(Beginning of Task input)
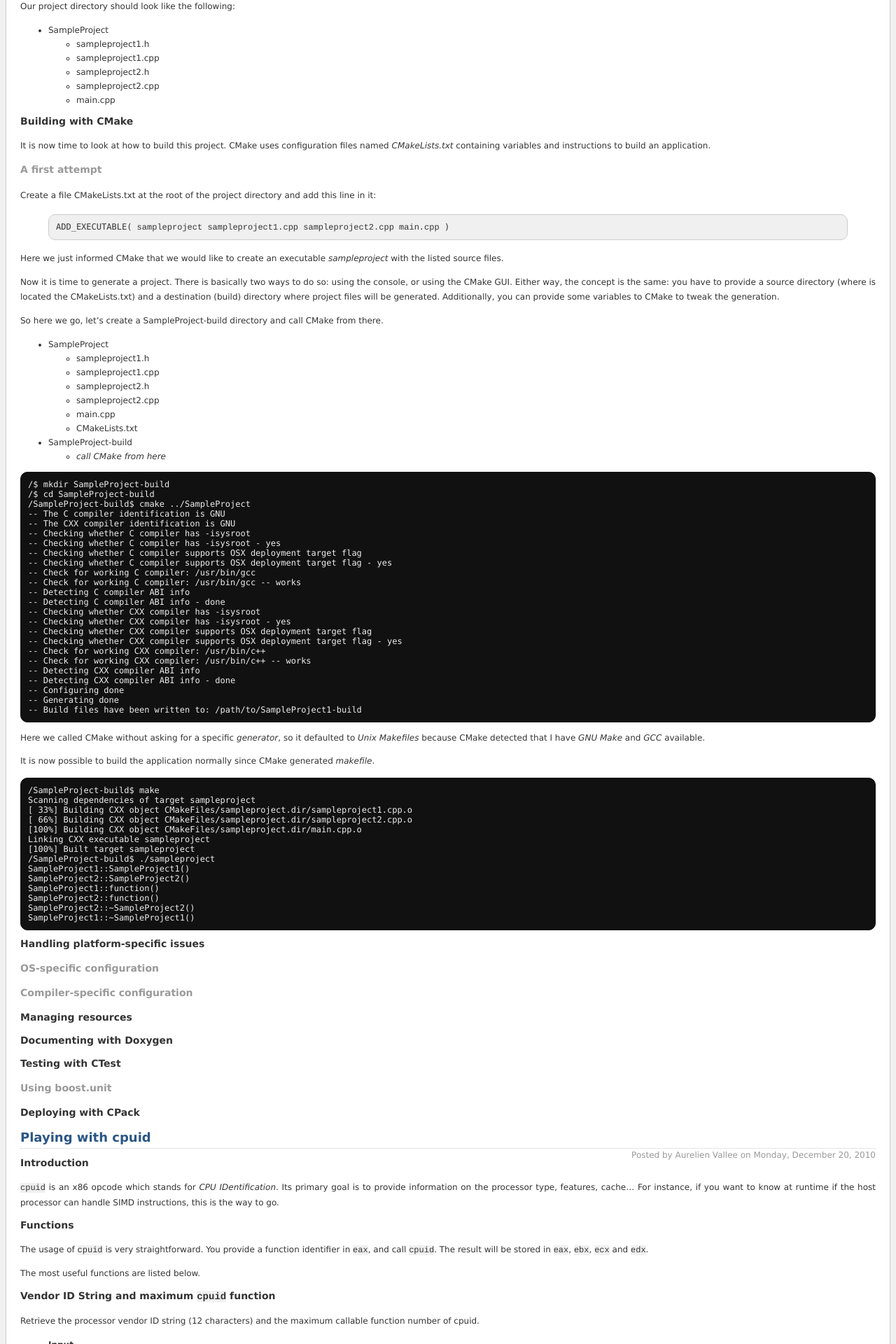
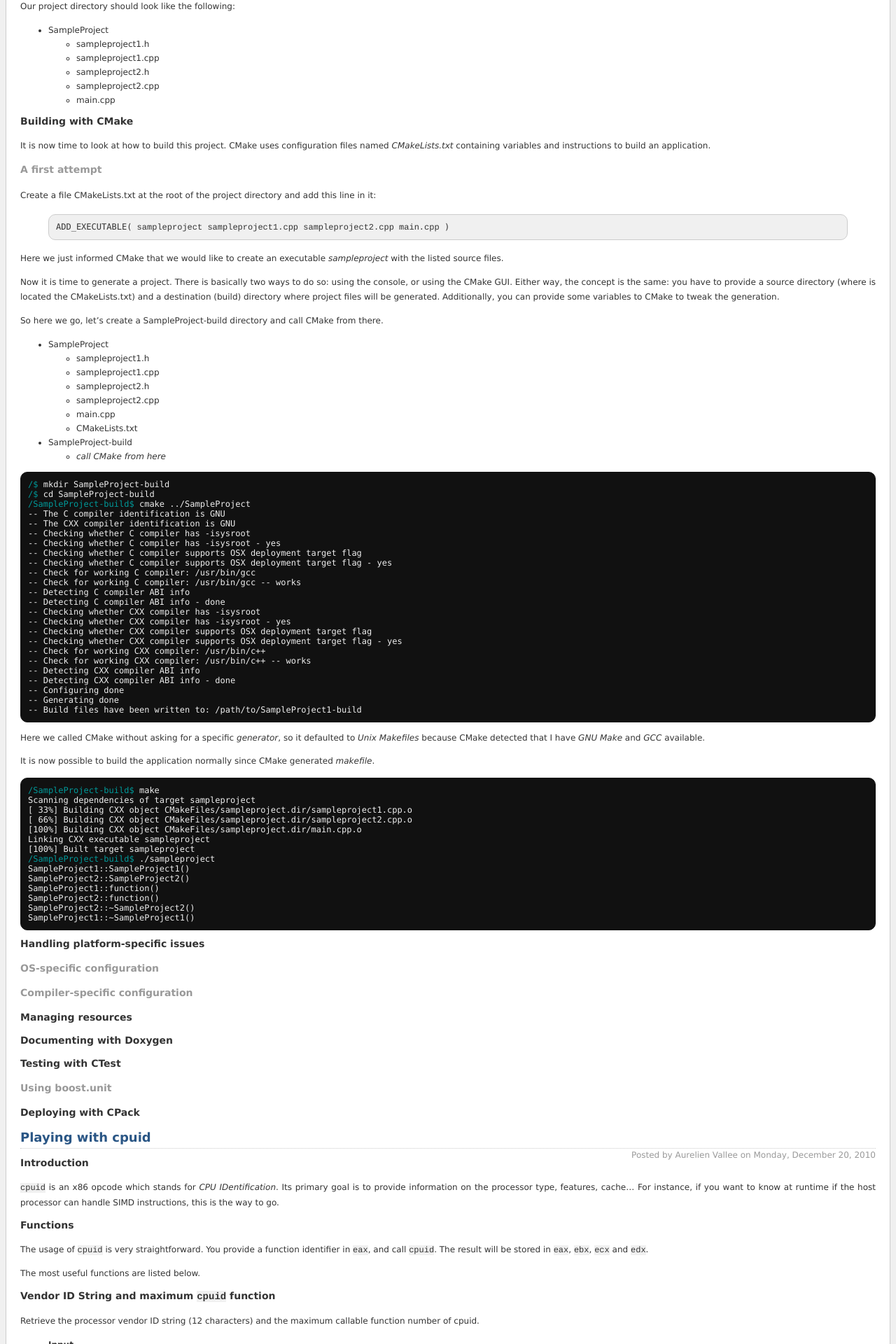
Before and after one commit to NewbiZ/newbiz.github.com, a Jekyll site: the page built from index.markdown, in a window 1280 px wide. Shown: the part 2216-4136 px from the top of the page at 70% size. Built offline with Jekyll 4.4.1, drawn with Linux system fonts in a browser that asks for light colours; Markdown is read by kramdown in place of the engine named in the settings.

Commit message:
Add prompt style

```diff
--- a/css/syntax.css
+++ b/css/syntax.css
@@ -59,3 +59,5 @@ div.highlight .vc  { color: #003333;                                        }
 div.highlight .vg  { color: #003333;                                        }
 div.highlight .vi  { color: #003333;                                        }
 div.highlight .il  { color: #FF6600;                                        }
+
+pre.console .prompt{ color: #009999;                                        }
```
(End of Task input)
**Work instructions:** Return all lines from the material that contain "highlight".

**Result below:**
@@ -59,3 +59,5 @@ div.highlight .vc  { color: #003333;                                        }
 div.highlight .vg  { color: #003333;                                        }
 div.highlight .vi  { color: #003333;                                        }
 div.highlight .il  { color: #FF6600;                                        }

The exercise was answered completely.